So. I get my hair cut in Seattle. There's a true confession! I don't tell anyone because the few times I have tested the waters with this disclosure, mentioning casually over dinner that I go to Seattle every 6 weeks to visit Anthony, to receive absolution and indulgences, the response is something like, or exactly like, this: you are such a Prima Donna!
And that may be true. I'll have to think about that sometime. But I doubt being seen as a self-indulgent and narcissistic will deter me. The experience is far too nourishing. Yesterday, in a fit of utter hedonistic abandon, I had my fingers and toes groomed and painted, too. They assure me this act is entirely legal in the state of Washington but it feels so good, is so fine, and is so completely decadent, how could it possibly be legal? As I write, my fingertips flash with gleaming tips of ebony, soothing my soul yet stirring little tiny sparks within me that crackle and sparkle in the wake of my keyboard. Anthony the hairdresser and his colleagues seek, find, and sort out some of my higher, heart felt, fondest, and most secret of expressions. Wasn't there a show tune about this? Doris Day? I Enjoy Being a Girl.
Women never painted in the Renaissance; they did not decorate the Pharaoh's tombs nor were they allowed to sculpt the angels for the great bridges in Europe. Women necessarily moved to other forms of expression early on; their home, their hobbies, certainly their children and some, themselves. Their jewelry, their shoes, their colors and their make up all became channels through which they expressed their fondest beliefs about the beauty around them, about what happened today, about what they want or what they are hoping for tomorrow. Hair and nails and clothes? It's all expression. They are just trying to have a word with you.
And just as Ben Franklin and Thomas Jefferson and all the other American patriots who crafted the White Paper behind the US of A would assert, you cannot deny anyone their expression; politically or but especially otherwise. You cannot deny a woman her expression and her thoughts about the glory of the universe and of life around her because it's just not American. (Please insert the tiniest of winks here.) So be careful when you start throwing that Prima Donna stuff around. And thus with perfectly cut, smooth shiny hair and silky fingers and toes, I adjourned to Pike Street and set out to walk that eternal flame of unconditional love and understanding, the market. Can't we understand much of everything about a people and where they live by what they are selling and buying at the market?
I have never been to a market anywhere in the world where I have not gained a higher and better appreciation for people and how they really live and what they have to do each day in their life in that community. The market knows all and tells all.
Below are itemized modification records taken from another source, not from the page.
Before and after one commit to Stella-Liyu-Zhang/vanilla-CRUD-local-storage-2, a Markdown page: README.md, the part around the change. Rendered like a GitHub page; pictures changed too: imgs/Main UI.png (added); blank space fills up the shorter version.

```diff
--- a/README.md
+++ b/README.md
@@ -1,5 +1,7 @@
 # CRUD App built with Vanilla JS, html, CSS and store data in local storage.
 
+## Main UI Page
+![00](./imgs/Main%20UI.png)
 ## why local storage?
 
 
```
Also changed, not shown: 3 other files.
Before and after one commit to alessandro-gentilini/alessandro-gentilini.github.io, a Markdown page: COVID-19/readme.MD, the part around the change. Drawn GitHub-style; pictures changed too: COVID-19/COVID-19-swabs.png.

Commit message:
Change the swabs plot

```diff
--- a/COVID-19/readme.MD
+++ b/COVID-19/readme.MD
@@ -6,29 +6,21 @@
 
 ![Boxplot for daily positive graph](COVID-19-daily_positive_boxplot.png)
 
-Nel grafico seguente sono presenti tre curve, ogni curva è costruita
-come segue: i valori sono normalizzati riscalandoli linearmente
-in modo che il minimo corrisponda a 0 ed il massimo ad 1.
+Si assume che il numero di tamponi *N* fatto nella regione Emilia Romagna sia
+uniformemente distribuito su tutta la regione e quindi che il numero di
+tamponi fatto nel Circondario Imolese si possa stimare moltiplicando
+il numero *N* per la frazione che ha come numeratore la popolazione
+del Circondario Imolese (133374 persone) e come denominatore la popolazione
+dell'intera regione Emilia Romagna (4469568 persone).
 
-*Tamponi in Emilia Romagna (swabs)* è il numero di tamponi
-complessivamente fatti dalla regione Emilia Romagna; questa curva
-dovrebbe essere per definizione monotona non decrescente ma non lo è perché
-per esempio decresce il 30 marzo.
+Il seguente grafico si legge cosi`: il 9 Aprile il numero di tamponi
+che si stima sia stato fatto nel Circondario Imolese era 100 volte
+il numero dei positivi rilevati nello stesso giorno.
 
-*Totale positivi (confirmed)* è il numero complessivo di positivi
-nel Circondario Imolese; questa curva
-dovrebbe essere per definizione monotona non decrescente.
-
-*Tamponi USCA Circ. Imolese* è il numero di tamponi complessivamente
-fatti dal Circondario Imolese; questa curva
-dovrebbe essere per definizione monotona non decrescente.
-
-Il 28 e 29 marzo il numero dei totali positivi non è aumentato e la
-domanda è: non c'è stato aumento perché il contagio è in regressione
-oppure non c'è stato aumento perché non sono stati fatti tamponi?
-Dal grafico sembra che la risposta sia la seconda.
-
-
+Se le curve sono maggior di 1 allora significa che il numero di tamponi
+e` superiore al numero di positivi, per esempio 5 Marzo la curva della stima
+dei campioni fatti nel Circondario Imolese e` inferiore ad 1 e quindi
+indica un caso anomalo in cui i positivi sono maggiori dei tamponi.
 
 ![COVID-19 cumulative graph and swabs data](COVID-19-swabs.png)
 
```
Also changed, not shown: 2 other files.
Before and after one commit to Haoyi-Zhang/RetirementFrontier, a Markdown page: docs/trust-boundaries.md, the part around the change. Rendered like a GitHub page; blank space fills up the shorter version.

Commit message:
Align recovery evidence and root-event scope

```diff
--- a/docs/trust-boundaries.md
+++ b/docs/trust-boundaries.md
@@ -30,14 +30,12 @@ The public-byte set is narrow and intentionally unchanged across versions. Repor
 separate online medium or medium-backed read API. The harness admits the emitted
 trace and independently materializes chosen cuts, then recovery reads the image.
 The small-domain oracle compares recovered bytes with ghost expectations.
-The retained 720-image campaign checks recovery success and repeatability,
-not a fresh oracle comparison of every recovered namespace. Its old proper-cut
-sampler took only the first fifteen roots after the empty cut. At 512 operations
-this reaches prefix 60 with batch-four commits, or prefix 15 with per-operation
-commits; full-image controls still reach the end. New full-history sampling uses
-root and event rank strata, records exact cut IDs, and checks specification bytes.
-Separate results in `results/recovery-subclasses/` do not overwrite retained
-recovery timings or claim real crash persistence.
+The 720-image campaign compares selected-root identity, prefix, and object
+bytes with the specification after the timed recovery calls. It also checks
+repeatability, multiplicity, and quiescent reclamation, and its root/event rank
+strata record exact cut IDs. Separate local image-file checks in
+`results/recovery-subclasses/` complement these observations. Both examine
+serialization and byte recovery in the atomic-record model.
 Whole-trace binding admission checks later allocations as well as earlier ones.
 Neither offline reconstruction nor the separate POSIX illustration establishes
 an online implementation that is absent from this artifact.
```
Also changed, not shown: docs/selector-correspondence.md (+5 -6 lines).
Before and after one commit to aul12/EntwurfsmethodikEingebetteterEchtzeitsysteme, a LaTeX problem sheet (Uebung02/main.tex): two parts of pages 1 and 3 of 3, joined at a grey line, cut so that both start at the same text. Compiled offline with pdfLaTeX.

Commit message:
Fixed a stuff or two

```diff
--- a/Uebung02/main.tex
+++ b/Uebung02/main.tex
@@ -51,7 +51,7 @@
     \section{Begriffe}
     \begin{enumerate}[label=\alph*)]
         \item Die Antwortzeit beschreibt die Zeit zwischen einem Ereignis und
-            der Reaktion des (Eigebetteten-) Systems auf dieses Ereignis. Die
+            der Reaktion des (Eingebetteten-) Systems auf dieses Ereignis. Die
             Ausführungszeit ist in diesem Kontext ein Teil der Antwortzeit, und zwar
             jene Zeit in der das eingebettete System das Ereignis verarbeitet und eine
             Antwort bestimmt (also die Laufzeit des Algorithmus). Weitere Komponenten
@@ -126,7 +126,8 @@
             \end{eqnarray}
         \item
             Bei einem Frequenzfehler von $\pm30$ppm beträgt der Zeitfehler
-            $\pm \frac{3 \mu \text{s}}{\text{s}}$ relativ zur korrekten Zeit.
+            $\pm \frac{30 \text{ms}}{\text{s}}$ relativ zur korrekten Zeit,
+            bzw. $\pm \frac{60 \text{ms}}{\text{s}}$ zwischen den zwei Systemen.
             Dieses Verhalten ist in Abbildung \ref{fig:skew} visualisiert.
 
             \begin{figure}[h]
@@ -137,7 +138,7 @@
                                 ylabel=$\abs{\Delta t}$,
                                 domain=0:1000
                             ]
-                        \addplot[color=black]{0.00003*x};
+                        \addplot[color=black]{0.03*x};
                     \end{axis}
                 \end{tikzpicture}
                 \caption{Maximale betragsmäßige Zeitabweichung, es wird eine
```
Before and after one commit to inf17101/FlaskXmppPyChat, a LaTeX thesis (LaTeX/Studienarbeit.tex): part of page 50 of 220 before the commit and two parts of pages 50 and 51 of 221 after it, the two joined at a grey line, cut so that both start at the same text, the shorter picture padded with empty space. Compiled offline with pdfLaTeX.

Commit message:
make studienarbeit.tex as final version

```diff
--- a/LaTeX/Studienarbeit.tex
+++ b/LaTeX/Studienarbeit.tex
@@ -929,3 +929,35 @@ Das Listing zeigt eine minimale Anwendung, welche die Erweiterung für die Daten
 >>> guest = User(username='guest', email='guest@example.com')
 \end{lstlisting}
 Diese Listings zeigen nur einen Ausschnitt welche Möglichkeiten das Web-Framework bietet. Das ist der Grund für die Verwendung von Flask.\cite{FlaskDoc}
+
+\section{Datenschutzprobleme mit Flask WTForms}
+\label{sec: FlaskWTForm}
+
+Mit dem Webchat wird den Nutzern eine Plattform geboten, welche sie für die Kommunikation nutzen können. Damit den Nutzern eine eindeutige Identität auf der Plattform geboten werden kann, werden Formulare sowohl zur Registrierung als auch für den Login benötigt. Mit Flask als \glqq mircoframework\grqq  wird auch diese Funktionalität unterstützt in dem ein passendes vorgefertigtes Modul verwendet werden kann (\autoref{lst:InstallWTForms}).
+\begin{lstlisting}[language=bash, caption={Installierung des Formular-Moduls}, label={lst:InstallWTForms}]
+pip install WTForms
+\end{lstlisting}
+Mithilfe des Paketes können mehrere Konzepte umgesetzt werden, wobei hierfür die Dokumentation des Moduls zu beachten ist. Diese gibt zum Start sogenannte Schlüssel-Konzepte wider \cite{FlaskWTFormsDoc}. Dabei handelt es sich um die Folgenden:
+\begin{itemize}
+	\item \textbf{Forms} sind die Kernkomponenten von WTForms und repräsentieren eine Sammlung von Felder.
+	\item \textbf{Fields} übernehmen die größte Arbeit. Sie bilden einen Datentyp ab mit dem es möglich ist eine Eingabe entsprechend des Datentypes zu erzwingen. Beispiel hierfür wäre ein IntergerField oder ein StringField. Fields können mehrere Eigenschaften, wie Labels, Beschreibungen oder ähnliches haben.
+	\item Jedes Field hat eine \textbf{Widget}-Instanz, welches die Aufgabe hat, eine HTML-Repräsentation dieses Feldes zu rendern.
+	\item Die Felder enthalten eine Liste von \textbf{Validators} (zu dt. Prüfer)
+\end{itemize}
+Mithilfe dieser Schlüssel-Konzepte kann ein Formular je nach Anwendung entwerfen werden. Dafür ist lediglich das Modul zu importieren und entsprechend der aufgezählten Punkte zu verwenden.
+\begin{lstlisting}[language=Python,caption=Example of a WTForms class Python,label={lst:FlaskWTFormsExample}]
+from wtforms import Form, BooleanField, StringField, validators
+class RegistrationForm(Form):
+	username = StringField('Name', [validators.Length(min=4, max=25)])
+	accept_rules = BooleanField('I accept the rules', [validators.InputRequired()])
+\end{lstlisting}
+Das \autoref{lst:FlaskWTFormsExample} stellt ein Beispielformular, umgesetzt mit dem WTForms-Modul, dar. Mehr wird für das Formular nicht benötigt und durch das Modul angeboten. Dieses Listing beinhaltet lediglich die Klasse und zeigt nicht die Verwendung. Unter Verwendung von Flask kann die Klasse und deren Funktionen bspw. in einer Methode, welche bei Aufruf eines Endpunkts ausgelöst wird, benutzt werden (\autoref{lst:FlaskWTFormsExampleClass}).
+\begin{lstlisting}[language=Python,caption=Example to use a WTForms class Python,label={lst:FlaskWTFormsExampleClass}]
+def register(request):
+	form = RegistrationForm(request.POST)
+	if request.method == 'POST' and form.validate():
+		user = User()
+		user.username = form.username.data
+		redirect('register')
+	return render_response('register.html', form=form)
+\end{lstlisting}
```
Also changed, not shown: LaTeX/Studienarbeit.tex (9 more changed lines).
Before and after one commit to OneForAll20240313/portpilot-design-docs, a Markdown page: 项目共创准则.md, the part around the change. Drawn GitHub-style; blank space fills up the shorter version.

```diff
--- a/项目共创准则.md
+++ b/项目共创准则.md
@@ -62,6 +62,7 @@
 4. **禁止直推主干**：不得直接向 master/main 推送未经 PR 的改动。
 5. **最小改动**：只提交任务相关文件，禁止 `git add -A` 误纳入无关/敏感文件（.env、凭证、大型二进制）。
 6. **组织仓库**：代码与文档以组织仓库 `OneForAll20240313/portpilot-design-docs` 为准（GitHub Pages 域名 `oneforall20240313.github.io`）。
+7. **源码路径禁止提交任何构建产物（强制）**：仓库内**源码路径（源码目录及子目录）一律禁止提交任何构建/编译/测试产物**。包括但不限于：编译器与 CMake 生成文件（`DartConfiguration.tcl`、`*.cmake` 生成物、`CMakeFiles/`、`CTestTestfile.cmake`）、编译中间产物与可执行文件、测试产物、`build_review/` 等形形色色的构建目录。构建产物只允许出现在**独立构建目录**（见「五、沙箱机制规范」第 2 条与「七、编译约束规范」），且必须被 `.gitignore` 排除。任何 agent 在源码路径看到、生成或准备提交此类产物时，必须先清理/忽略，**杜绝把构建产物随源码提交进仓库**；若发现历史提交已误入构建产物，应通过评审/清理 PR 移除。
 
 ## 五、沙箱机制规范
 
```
I recall the Muslim women in the south of France on a hot summer's day, studiously examining the frilly, fussy, lacy, gaudy-colored lingerie--they in their dark, large head scarves and chin to toes woolen chadors and dresses. I remember, distinctly, the tiny, tiny wizened Vietnamese woman who had split rice sacks in two, sewn on handles and stood at the market in Dalat selling her rice sack shopping bags, for 11 cents USD; the market in Moscow, Russia with thousands of cheap replicas of Soviet military uniforms and gear, obviously mass-produced in China. And the market in Hilo, Hawaii where the Japanese sell exotic fruits they grow in their back yards; the handfuls of violets for sale at the market in Notting Hill in London....
I prowled along First Street in that bad ass car of mine, looking for a parking place, the moon roof gliding open to the effervescent Seattle sky just as Spencer Davis rocked the car's sound system with Gimme Some Lovin'. I turned into the market at the brass pig and waited while the Asian tourists in front of me driving a mini-van with Florida plates sorted an entire family out and back in the van again; then crept along, resuming my search for a parking place, stopping dead in the middle of the street for the jaywalking artist who jumped off the curb into the fray of the Pike Street Market, scurrying across the scree of comings and goings to his stall lugging canvases and easels. It was worth it because as he touched down on the opposite curb, he turned and flashed me an over-the-shoulder smile, mouthing a little tiny 'thanks'. I found my spot St. Anthony does it again! got out of the car and walked in the perfect 63 degree Seattle air, cool and frothy. Wearing flip flops.
I never wear flip flips in public. Just don't do it. But on this day, at least for one time I had something to say, and on this perfect morning, this peridot of all mornings, I was going to say it.
The 'Kan EWA